Florida is considered an at-will employment state, meaning that an employer can release an employee for any reason and without warning. There are exceptions to this rule. For example, the employment agreement could have a policy that states otherwise. Union and collective bargaining agreements are other examples of instances in which employers may not be able to suddenly release an employee without cause. Generally, if an employee refuses to report back to work, the employer has the capabilities to terminate their employment (with the above exceptions); however, there are a few federal acts employers should consider before taking action.
National Labor Relations Act (NLRA)
If a group of employees will not return to work because they are concerned about their safety or they feel that the precautions that the employer took to prevent the spread of COVID-19 in the workplace were not sufficient, this may be protected under the NLRA. The key for NLRA protection is that it protects group-based activity, so this protected act requires a group of employees to file the complaint in order for it to be considered a protected activity under NLRA.
Americans With Disabilities Act (ADA)
Employers need to keep in mind that they may have a requirement to provide a reasonable accommodation for an individual that is at high risk for COVID-19 complications. For example, if you have an employee with a heart or lung condition, they are at greater risk of serious illness or death if infected by COVID-19. For this reason, federal guidelines encourage employers to consider telework or special accommodations for employees that have pre-existing conditions. If the essential functions of the individual’s position requires them to return to work, it’s important to have these accommodations in place to protect vulnerable workers.
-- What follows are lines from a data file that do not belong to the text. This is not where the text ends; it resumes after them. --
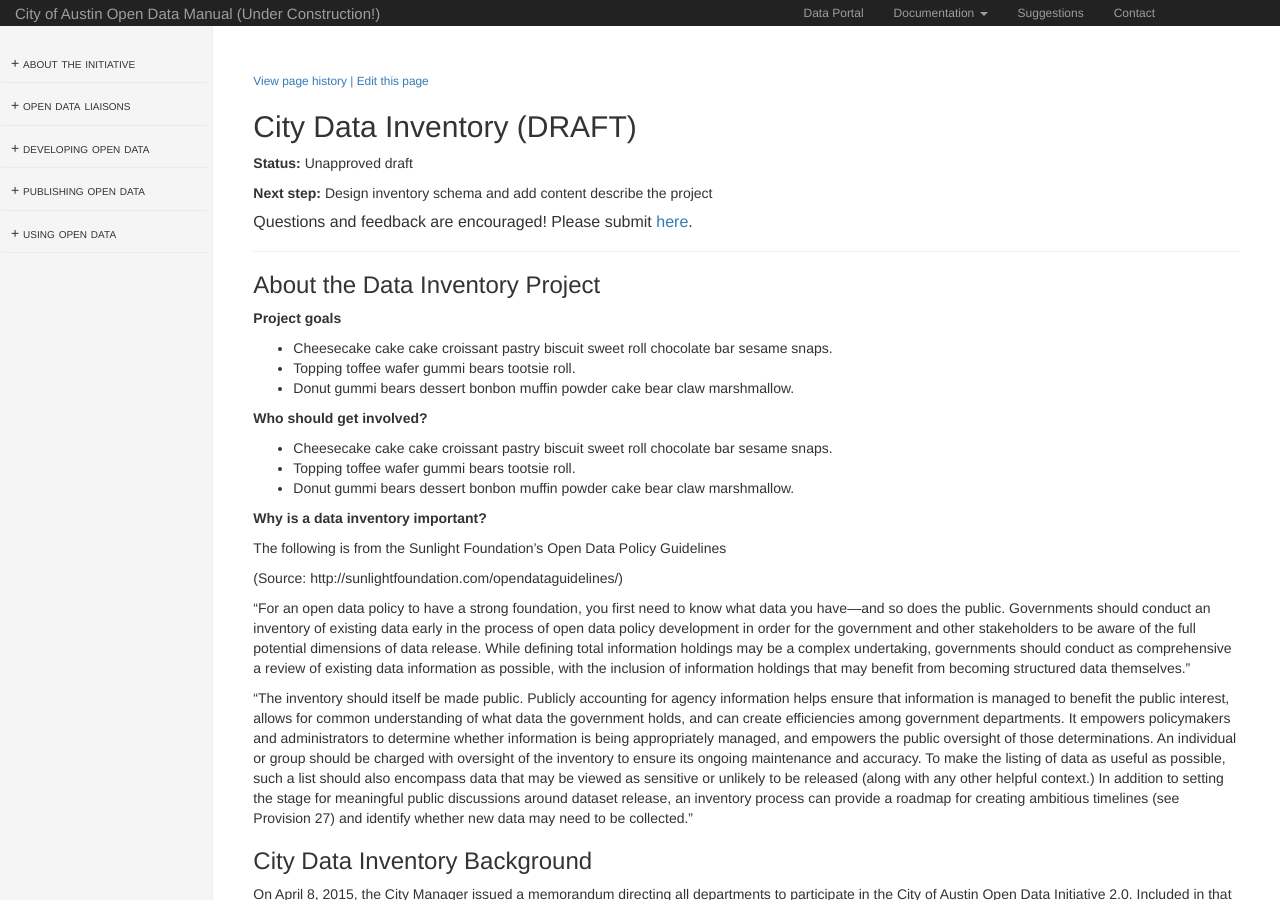
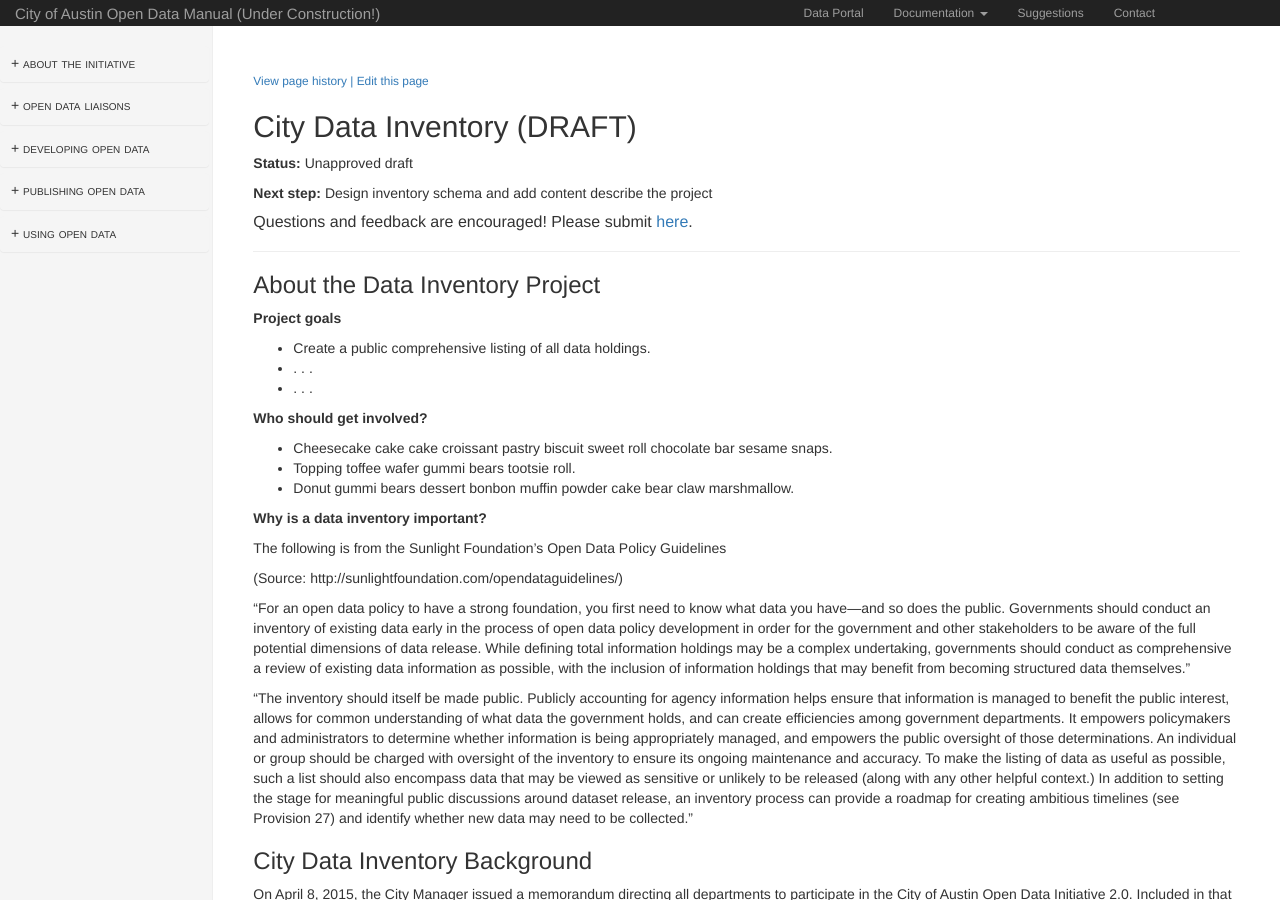
Before and after one commit to cityofaustin/open-data-manual, a Jekyll site: the page built from inventory.md, in a window 1280 px wide and 900 px high. Built offline with Jekyll 4.4.1, drawn with Linux system fonts in a browser that asks for light colours; nearby versions of some CDN libraries.

Commit message:
Update inventory.md

```diff
--- a/inventory.md
+++ b/inventory.md
@@ -16,9 +16,9 @@ file: inventory.md
 
 **Project goals**
 
-* Cheesecake cake cake croissant pastry biscuit sweet roll chocolate bar sesame snaps.
-* Topping toffee wafer gummi bears tootsie roll.
-* Donut gummi bears dessert bonbon muffin powder cake bear claw marshmallow.
+* Create a public comprehensive listing of all data holdings.
+* . . .
+* . . .
 
 **Who should get involved?**
 
```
Tread Lightly This Summer
When making decisions about return to work programs, it’s best to have a soft approach for enforcement. Our attorneys encourage employers to tread lightly as there could be an increase in claims over the summer. It’s also important to consult an attorney with the specifics of your situation, so you can receive accurate legal advice. If an employer does terminate an employee’s employment due to their refusal to return to work, they can contact their local unemployment office and learn more about whether or not the employee has a right to unemployment benefits. This is a state-by-state issue, so consult an attorney in your area to learn more about unemployment rights.
Disclaimer: The information contained in this article is for general educational information only. This information does not constitute legal advice, is not intended to constitute legal advice, nor should it be relied upon as legal advice for your specific factual pattern or situation.